Description of the task: Produce a word-for-word copy of the listing below without its pictures.

:: Task inputs

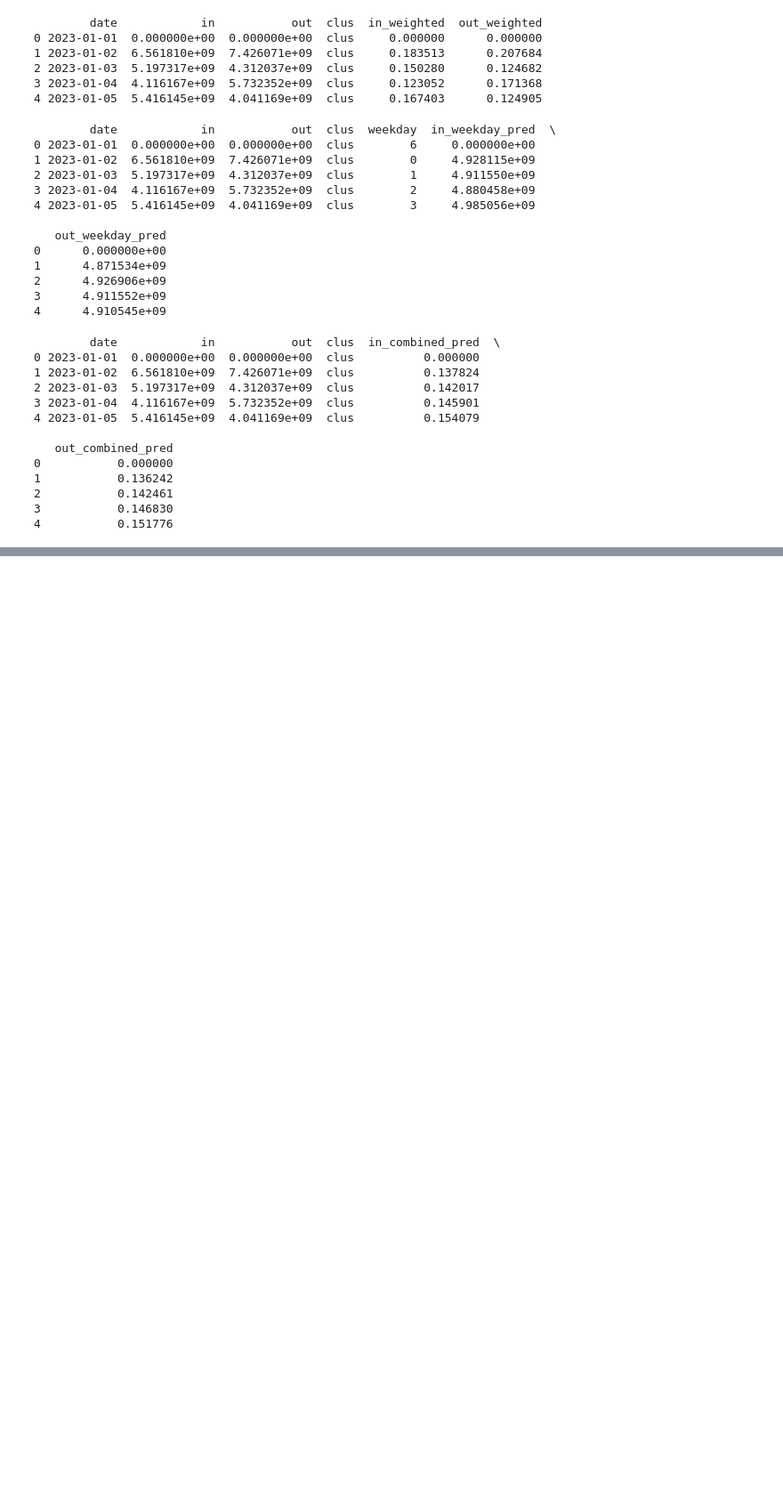
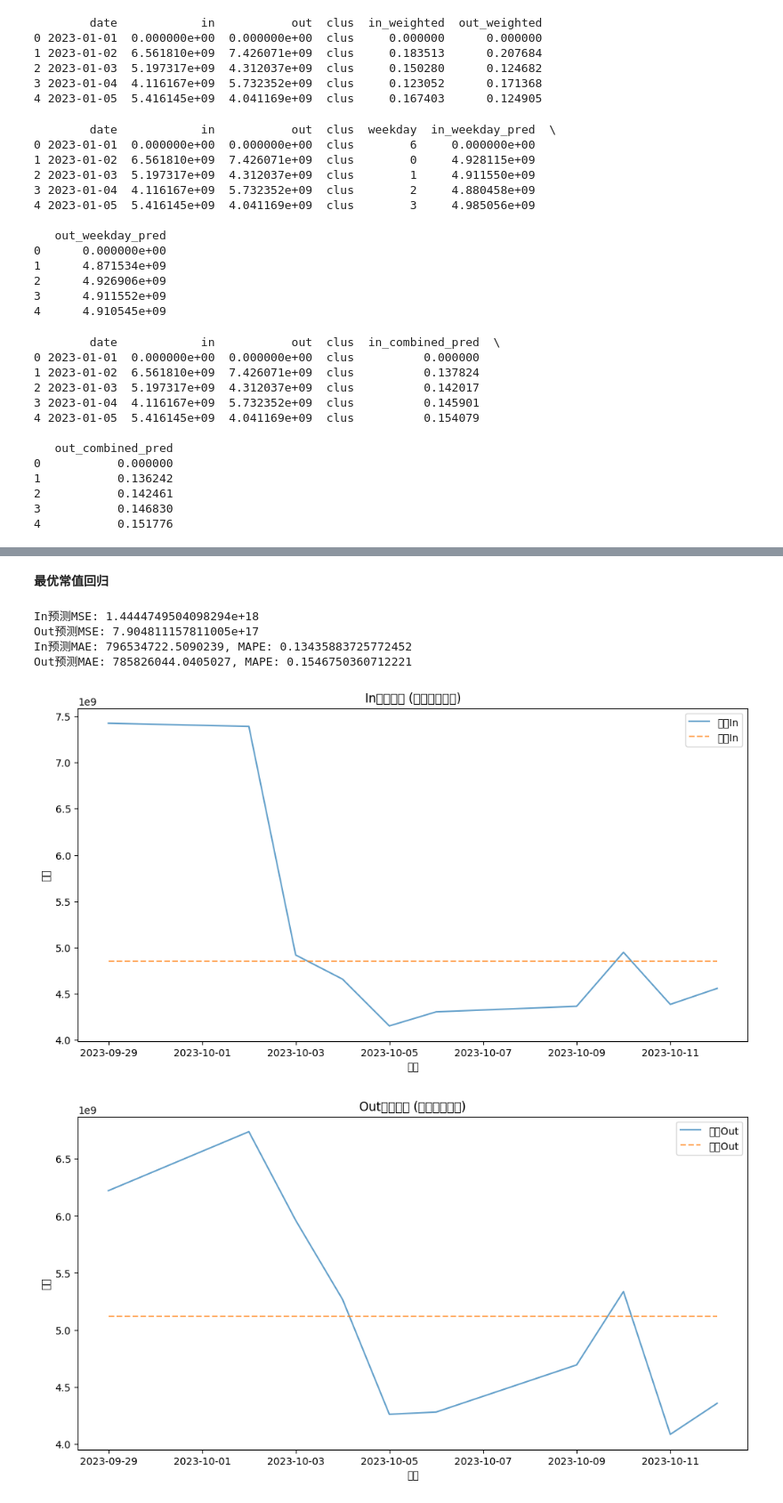
Before and after one commit to Alamoooooooo/AlamoWork, a Jupyter notebook: testCode/flow_test/rank1 回归模型.ipynb, the cells around one changed output, grey strips where cells are left out. Shown at 89% size. Drawn from its saved outputs; the diff is of its cells as text; code cells hidden in the pictures; blank space fills up the shorter version.

```diff
--- a/testCode/flow_test/rank1 回归模型.ipynb
+++ b/testCode/flow_test/rank1 回归模型.ipynb
@@ -518,0 +1414,78 @@ result.to_csv("0.csv", index=False, header=False)  # 导出预测结果
+# %% [markdown]
+**最优常值回归**
+# %%
+import pandas as pd
+import numpy as np
+import matplotlib.pyplot as plt
+from sklearn.metrics import mean_absolute_error, mean_absolute_percentage_error
+
+# 加载数据
+raw_data = pd.read_csv('../fund_flow_simulated.csv')
+raw_data['date'] = pd.to_datetime(raw_data['date'])
+raw_data = raw_data[['date', 'in', 'out', 'clus']]
+raw_data = raw_data[raw_data['in']!=0]
+
+# 设定训练时间段（28天）和测试时间段（未来14天）
+train_start_date = pd.Timestamp('2023-09-01')
+train_end_date = pd.Timestamp('2023-09-28')
+test_start_date = pd.Timestamp('2023-09-29')
+test_end_date = pd.Timestamp('2023-10-12')
+
+# 选择训练数据（28天）
+train_data = raw_data[(raw_data['date'] >= train_start_date) & (raw_data['date'] <= train_end_date)]
+
+# 计算训练数据的均值（最基本的最优常值回归）
+train_mean_in = train_data.groupby('clus')['in'].mean()
+train_mean_out = train_data.groupby('clus')['out'].mean()
+
+# 模拟测试数据（14天）
+test_data = raw_data[(raw_data['date'] >= test_start_date) & (raw_data['date'] <= test_end_date)]
+
+# 将训练数据均值作为预测值（最优常值回归）
+test_data['in_pred'] = test_data['clus'].map(train_mean_in)
+test_data['out_pred'] = test_data['clus'].map(train_mean_out)
+
+# 计算预测结果的MSE（均方误差）
+mse_in = mean_squared_error(test_data['in'], test_data['in_pred'])
+mse_out = mean_squared_error(test_data['out'], test_data['out_pred'])
+
+# 计算预测结果的 MAE 和 MAPE
+mae_in = mean_absolute_error(test_data['in'], test_data['in_pred'])
+mae_out = mean_absolute_error(test_data['out'], test_data['out_pred'])
+
+mape_in = mean_absolute_percentage_error(test_data['in'], test_data['in_pred'])
+mape_out = mean_absolute_percentage_error(test_data['out'], test_data['out_pred'])
+
+
+# 输出MSE
+print(f"In预测MSE: {mse_in}")
+print(f"Out预测MSE: {mse_out}")
+# 输出MAE和MAPE
+print(f"In预测MAE: {mae_in}, MAPE: {mape_in}")
+print(f"Out预测MAE: {mae_out}, MAPE: {mape_out}")
+
+# 可视化实际与预测的对比
+plt.figure(figsize=(12, 6))
+plt.plot(test_data['date'], test_data['in'], label='实际In', alpha=0.7)
+plt.plot(test_data['date'], test_data['in_pred'], label='预测In', linestyle='--', alpha=0.7)
+plt.legend()
+plt.title('In预测结果 (最优常值回归)')
+plt.xlabel('日期')
+plt.ylabel('金额')
+plt.show()
+
+plt.figure(figsize=(12, 6))
+plt.plot(test_data['date'], test_data['out'], label='实际Out', alpha=0.7)
+plt.plot(test_data['date'], test_data['out_pred'], label='预测Out', linestyle='--', alpha=0.7)
+plt.legend()
+plt.title('Out预测结果 (最优常值回归)')
+plt.xlabel('日期')
+plt.ylabel('金额')
+plt.show()
+# %% [output]
+In预测MSE: 1.4444749504098294e+18
+Out预测MSE: 7.904811157811005e+17
+In预测MAE: 796534722.5090239, MAPE: 0.13435883725772452
+Out预测MAE: 785826044.0405027, MAPE: 0.1546750360712221
+[figure, added]
+[figure, added]
```
Also changed, not shown: parts of 20 cells of this notebook, 5 other files.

::::

Your response:
Before and after one commit to Alamoooooooo/AlamoWork, a Jupyter notebook: testCode/flow_test/rank1 回归模型.ipynb, the cells around one changed output, grey strips where cells are left out. Shown at 89% size. Drawn from its saved outputs; the diff is of its cells as text; code cells hidden in the pictures; blank space fills up the shorter version.

```diff
--- a/testCode/flow_test/rank1 回归模型.ipynb
+++ b/testCode/flow_test/rank1 回归模型.ipynb
@@ -518,0 +1414,78 @@ result.to_csv("0.csv", index=False, header=False)  # 导出预测结果
+# %% [markdown]
+**最优常值回归**
+# %%
+import pandas as pd
+import numpy as np
+import matplotlib.pyplot as plt
+from sklearn.metrics import mean_absolute_error, mean_absolute_percentage_error
+
+# 加载数据
+raw_data = pd.read_csv('../fund_flow_simulated.csv')
+raw_data['date'] = pd.to_datetime(raw_data['date'])
+raw_data = raw_data[['date', 'in', 'out', 'clus']]
+raw_data = raw_data[raw_data['in']!=0]
+
+# 设定训练时间段（28天）和测试时间段（未来14天）
+train_start_date = pd.Timestamp('2023-09-01')
+train_end_date = pd.Timestamp('2023-09-28')
+test_start_date = pd.Timestamp('2023-09-29')
+test_end_date = pd.Timestamp('2023-10-12')
+
+# 选择训练数据（28天）
+train_data = raw_data[(raw_data['date'] >= train_start_date) & (raw_data['date'] <= train_end_date)]
+
+# 计算训练数据的均值（最基本的最优常值回归）
+train_mean_in = train_data.groupby('clus')['in'].mean()
+train_mean_out = train_data.groupby('clus')['out'].mean()
+
+# 模拟测试数据（14天）
+test_data = raw_data[(raw_data['date'] >= test_start_date) & (raw_data['date'] <= test_end_date)]
+
+# 将训练数据均值作为预测值（最优常值回归）
+test_data['in_pred'] = test_data['clus'].map(train_mean_in)
+test_data['out_pred'] = test_data['clus'].map(train_mean_out)
+
+# 计算预测结果的MSE（均方误差）
+mse_in = mean_squared_error(test_data['in'], test_data['in_pred'])
+mse_out = mean_squared_error(test_data['out'], test_data['out_pred'])
+
+# 计算预测结果的 MAE 和 MAPE
+mae_in = mean_absolute_error(test_data['in'], test_data['in_pred'])
+mae_out = mean_absolute_error(test_data['out'], test_data['out_pred'])
+
+mape_in = mean_absolute_percentage_error(test_data['in'], test_data['in_pred'])
+mape_out = mean_absolute_percentage_error(test_data['out'], test_data['out_pred'])
+
+
+# 输出MSE
+print(f"In预测MSE: {mse_in}")
+print(f"Out预测MSE: {mse_out}")
+# 输出MAE和MAPE
+print(f"In预测MAE: {mae_in}, MAPE: {mape_in}")
+print(f"Out预测MAE: {mae_out}, MAPE: {mape_out}")
+
+# 可视化实际与预测的对比
+plt.figure(figsize=(12, 6))
+plt.plot(test_data['date'], test_data['in'], label='实际In', alpha=0.7)
+plt.plot(test_data['date'], test_data['in_pred'], label='预测In', linestyle='--', alpha=0.7)
+plt.legend()
+plt.title('In预测结果 (最优常值回归)')
+plt.xlabel('日期')
+plt.ylabel('金额')
+plt.show()
+
+plt.figure(figsize=(12, 6))
+plt.plot(test_data['date'], test_data['out'], label='实际Out', alpha=0.7)
+plt.plot(test_data['date'], test_data['out_pred'], label='预测Out', linestyle='--', alpha=0.7)
+plt.legend()
+plt.title('Out预测结果 (最优常值回归)')
+plt.xlabel('日期')
+plt.ylabel('金额')
+plt.show()
+# %% [output]
+In预测MSE: 1.4444749504098294e+18
+Out预测MSE: 7.904811157811005e+17
+In预测MAE: 796534722.5090239, MAPE: 0.13435883725772452
+Out预测MAE: 785826044.0405027, MAPE: 0.1546750360712221
+[figure, added]
+[figure, added]
```
Also changed, not shown: parts of 20 cells of this notebook, 5 other files.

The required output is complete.